Although the context of the discussion is divorce, Jesus’ answer is also applicable to polygamy. Jesus quotes Genesis again – one male, one female, the TWO shall become ONE flesh. Note the sexual analogy – a man and women joined together in sexual union, makes one. The physical analogy doesn’t work with three or four women at the same time. And it’s a spiritual union, not just physical- “what therefore God has joined together, let not man separate.”

Paul also uses the sexual analogy to illustrate the believers’ relationship with Christ himself – united to Him, to the exclusion of others. Paul’s response to sexual immorality in the Corinthian church was:

15 Do you not know that your bodies are members of Christ himself? Shall I then take the members of Christ and unite them with a prostitute? Never! 16 Do you not know that he who unites himself with a prostitute is one with her in body? For it is said, “The two will become one flesh” But he who unites himself with the Lord is one with him in spirit.” (1 Corinthians 6:15-17)

In other words, if you sleep with “prostitutes” (used figuaratively here for sexual activity with anyone who is not your one and only spouse), you are making a mockery of the marriage union where two become one: if you say you love Jesus while continuing to follow other gods at the same time, you are making a mockery of your exclusive union with Christ.

Marriage between Christ and His Church

Jesus is the Bridegroom and the church is His bride. This analogy is used by Jesus himself (Mark 2:19, Matthew 25:1-13), the Apostle Paul and John in Revelation. In fact, notice how closely Paul uses the analogy of Christ and his Church in his teaching on marriage in Ephesians 5: 21-32:

“Submit to one another out of reverence for Christ.

22 Wives, submit yourselves to your own husbands as you do to the Lord. 23 For the husband is the head of the wife as Christ is the head of the church, his body, of which he is the Savior. 24 Now as the church submits to Christ, so also wives should submit to their husbands in everything.

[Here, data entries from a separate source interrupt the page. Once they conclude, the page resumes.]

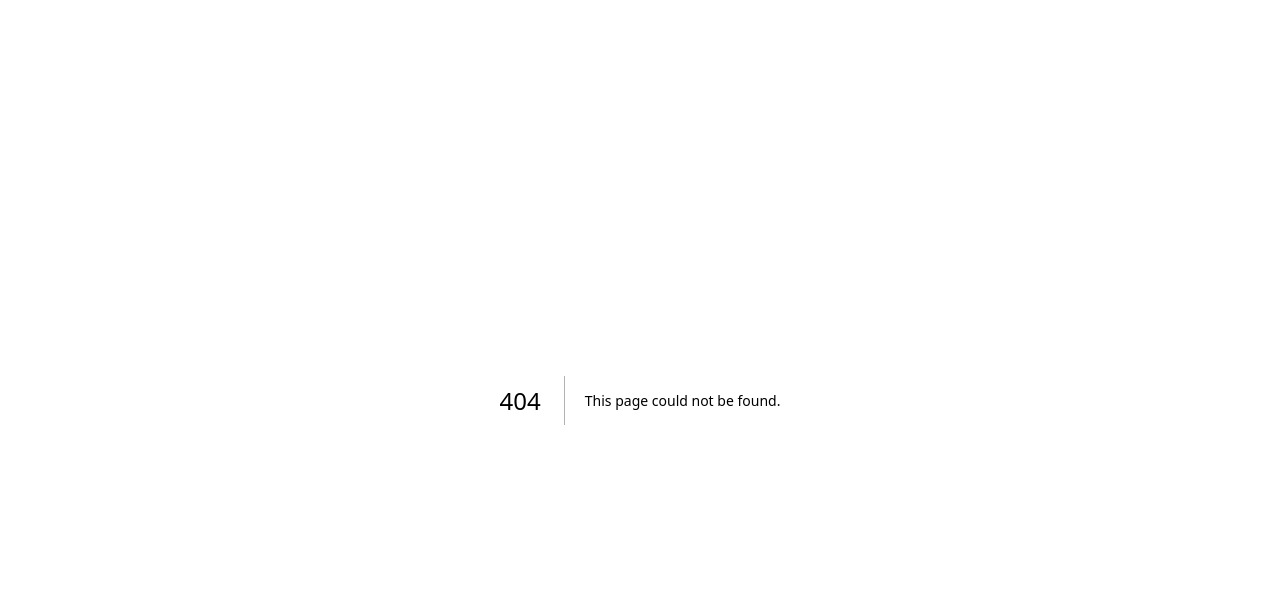
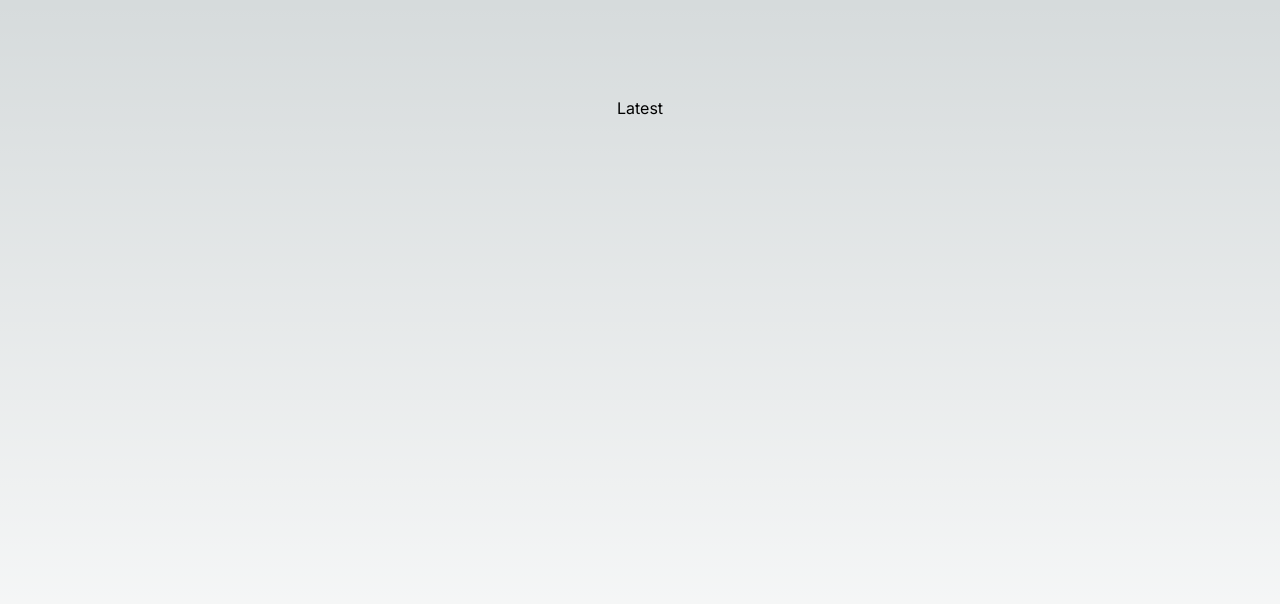
Before and after one commit to Weeksly1312/NextJs-Course, a Next.js app: page /News/Latest in a window 1280 px wide. Before the commit this address had no page. Shown: the top 604 px of the page. Built offline with nearby package versions, Linux system fonts and the light colour scheme.

Commit message:
add nested route page News/Lates

```diff
--- /dev/null
+++ b/src/app/News/Latest/page.tsx
@@ -0,0 +1,7 @@
+export default function Latest() {
+  return (
+    <main className="flex min-h-screen flex-col items-center justify-between p-24">
+      Latest
+    </main>
+  );
+}
```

25 Husbands, love your wives, just as Christ loved the church and gave himself up for her 26 to make her holy, cleansing her by the washing with water through the word, 27 and to present her to himself as a radiant church, without stain or wrinkle or any other blemish, but holy and blameless. 28 In this same way, husbands ought to love their wives as their own bodies. He who loves his wife loves himself.29 After all, no one ever hated their own body, but they feed and care for their body, just as Christ does the church30 for we are members of his body. 31 For this reason a man will leave his father and mother and be united to his wife, and the two will become one flesh.” 32 This is a profound mystery—but I am talking about Christ and the church.

The Bridegroom, the bride. Jesus was faithful to His bride by coming to earth and laying down His life for her. He will never share his love for us with another. His church is made acceptable to Him through His blood shed for her on the Cross. His church is to love Him with the same exclusive faithfulness that He loves us, not dividing our affection between Him and other gods – just as we wouldn’t divide our affection between multiple spouses.

“I saw the Holy City, the new Jerusalem, coming down out of heaven from God, prepared as a bride beautifully dressed for her husband.” Revelation 21:2. Come, Lord Jesus.

Next up: Polygamy in the Qur’an.